I'd heard from many friends that buying a house wasn't for the faint of heart. But I always shrugged it off, figuring I probably kept better files or was more organized and, really, how hard could it be? Well, I've started (and stopped) writing this post a good fifteen times which may indicate something. BUT! First thing's first: we bought a house! I think! I'm pretty sure! We're still waiting for some tax transcripts to come through and barring any hiccough with that, we'll be moving out of our beloved craftsman in a few weeks and down the block to a great, brick Tudor house that we wanted the second we laid eyes on it. The only problem: it seemed everyone else in Seattle had also laid eyes on it, and wanted it equally as much. I'm not really sure why the homeowner chose us in the end. Our offer actually wasn't the highest, but apparently there were some issues with a few of them. We wrote a letter introducing ourselves and describing why we'd be the best candidates and why we were so drawn to the house; we have a really wonderful broker who pulled out all the stops, and after sifting through 10 offers and spending a number of hours deliberating, they ended up going with ours. We were at a friend's book event at the time when Sam showed me the text from our broker and I kind of just collapsed into his arms. We were both in ecstatic denial (wait, is this real?! Did we just buy a house?) and celebrated by getting chicken salad and potato salad from the neighborhood grocery store and eating it, dazed, on our living room floor. Potato salad never tasted so good.
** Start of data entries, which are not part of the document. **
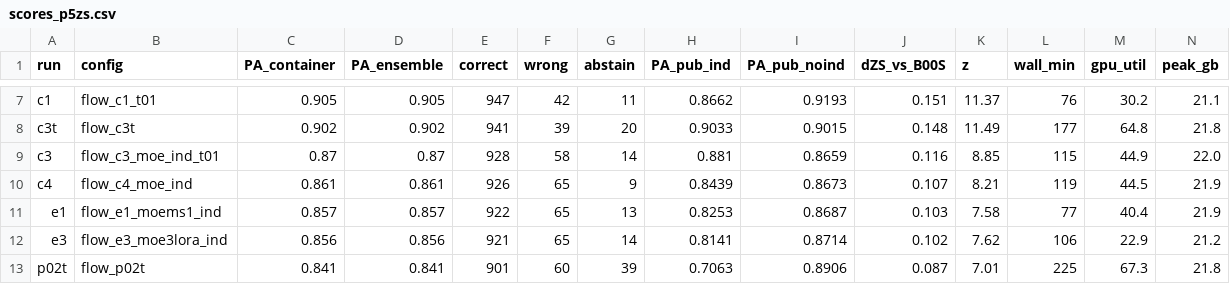
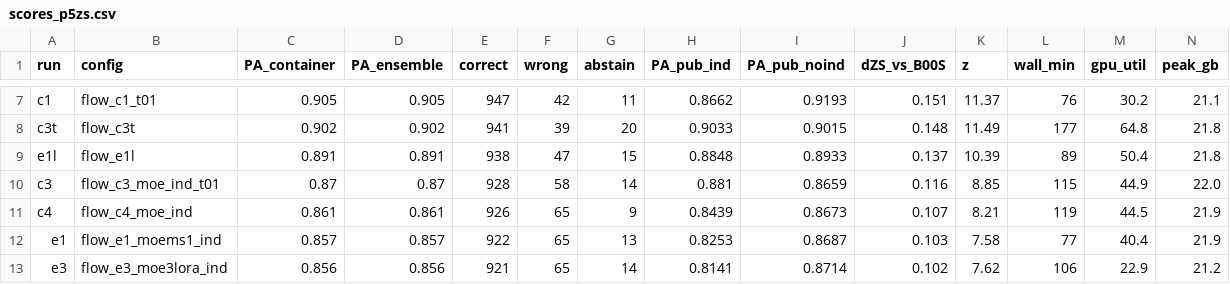
Before and after one commit to lhaochen118-ship-it/ZC, a CSV file: Process/scores_p5zs.csv, drawn as a sheet; only a part is shown, gaps mark what is left out; the shorter side is filled out with more unchanged rows.

```diff
--- a/Process/scores_p5zs.csv
+++ b/Process/scores_p5zs.csv
@@ -8,2 +8,3 @@ c1,flow_c1_t01,0.905,0.905,947,42,11,0.8662,0.9193,0.151,11.37,76,30.2,21.1
 c3t,flow_c3t,0.902,0.902,941,39,20,0.9033,0.9015,0.148,11.49,177,64.8,21.8
+e1l,flow_e1l,0.891,0.891,938,47,15,0.8848,0.8933,0.137,10.39,89,50.4,21.8
 c3,flow_c3_moe_ind_t01,0.87,0.87,928,58,14,0.881,0.8659,0.116,8.85,115,44.9,22.0
```
Also changed, not shown: 9 other files.
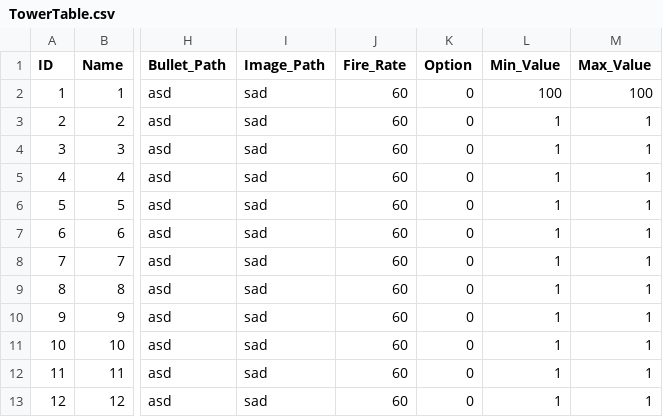
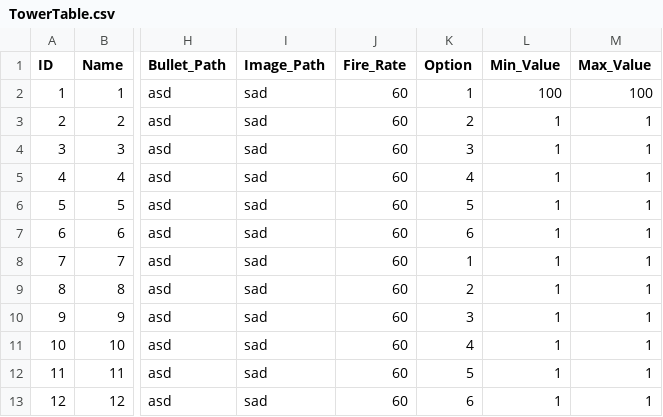
Before and after one commit to MM1152/MyPlanet, a CSV file: Assets/DataTables/TowerTable.csv, drawn as a sheet; only a part is shown, gaps mark what is left out; the diff names each change by its address in the sheet, - before the commit and + after, or states it on an @@ line.

```diff
--- a/Assets/DataTables/TowerTable.csv
+++ b/Assets/DataTables/TowerTable.csv
-K2 (Option): 0
+K2 (Option): 1
-K3 (Option): 0
+K3 (Option): 2
-K4 (Option): 0
+K4 (Option): 3
-K5 (Option): 0
+K5 (Option): 4
-K6 (Option): 0
+K6 (Option): 5
-K7 (Option): 0
+K7 (Option): 6
-K8 (Option): 0
+K8 (Option): 1
-K9 (Option): 0
+K9 (Option): 2
-K10 (Option): 0
+K10 (Option): 3
-K11 (Option): 0
+K11 (Option): 4
-K12 (Option): 0
+K12 (Option): 5
-K13 (Option): 0
+K13 (Option): 6
```
Also changed, not shown: 58 other files.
If your house is anything like ours, last week wasn't our most inspired in terms of cooking. We're all suffering from the post-election blues -- the sole upside being Oliver's decision to sleep-in until 7 am for the first time in many, many months; I think he's trying to tell us that pulling the covers over our heads and hibernating for awhile is ok. It's half-convincing. For much of the week, instead of cooking, there'd been takeout pizza and canned soup before, at week's end, I decided it was time to pour a glass of wine and get back into the kitchen. I was craving something hearty and comforting that we could eat for a few days. Something that wouldn't remind me too much of Thanksgiving because, frankly, I can't quite gather the steam to start planning for that yet. It was time for a big bowl of chili.
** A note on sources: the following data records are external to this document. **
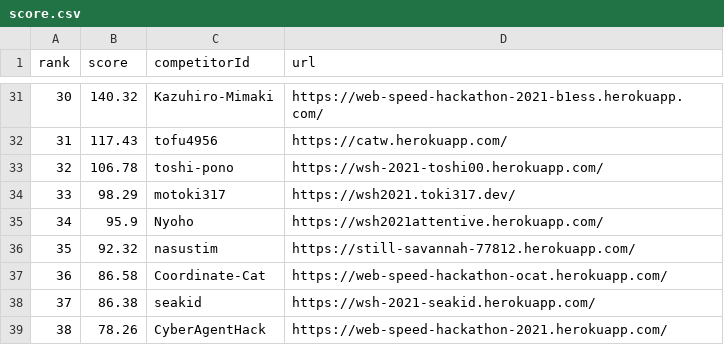
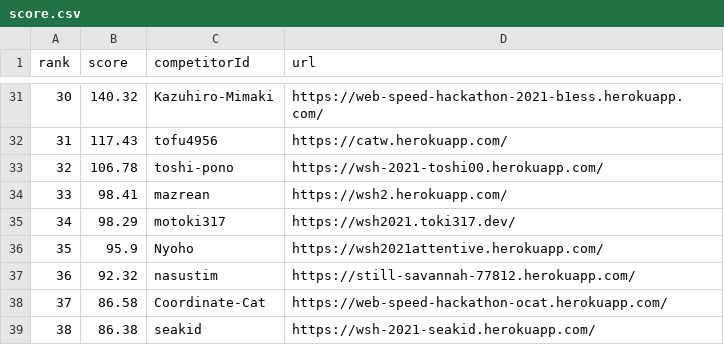
Before and after one commit to CyberAgentHack/web-speed-hackathon-2021-leaderboard, a CSV file: score.csv, drawn as a sheet; only a part is shown, gaps mark what is left out; the shorter side is filled out with more unchanged rows; addresses are those after the commit; the diff names each change by its address in the sheet, - before the commit and + after, or states it on an @@ line.

```diff
--- a/score.csv
+++ b/score.csv
+row 34: 33 | 98.41 | mazrean | https://wsh2.herokuapp.com/
@@ column A (rank) renumbered from row 35 down @@
```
Porridge is not the sexiest of breakfasts, it's true. It doesn't have a stylish name like strata or shakshuka, and it doesn't have perfectly domed tops like your favorite fruity muffin. It doesn't crumble into delightful bits like a good scone nor does it fall into buttery shards like a well-made croissant. But when you wake up and it's 17 degrees outside (as it has been, give or take a few, for the last week), there's nothing that satisfies like a bowl of porridge or oatmeal. It's warm and hearty and can be made sweet or savory with any number of toppings. The problem? Over the years, it's gotten a bad rap as gluey or gummy or just downright boring or dutiful -- and it's because not everyone knows the secrets to making a great pot of warm morning cereal. So let's talk porridge (also: my cookbook comes out this month! So let's take a peek inside, shall we?)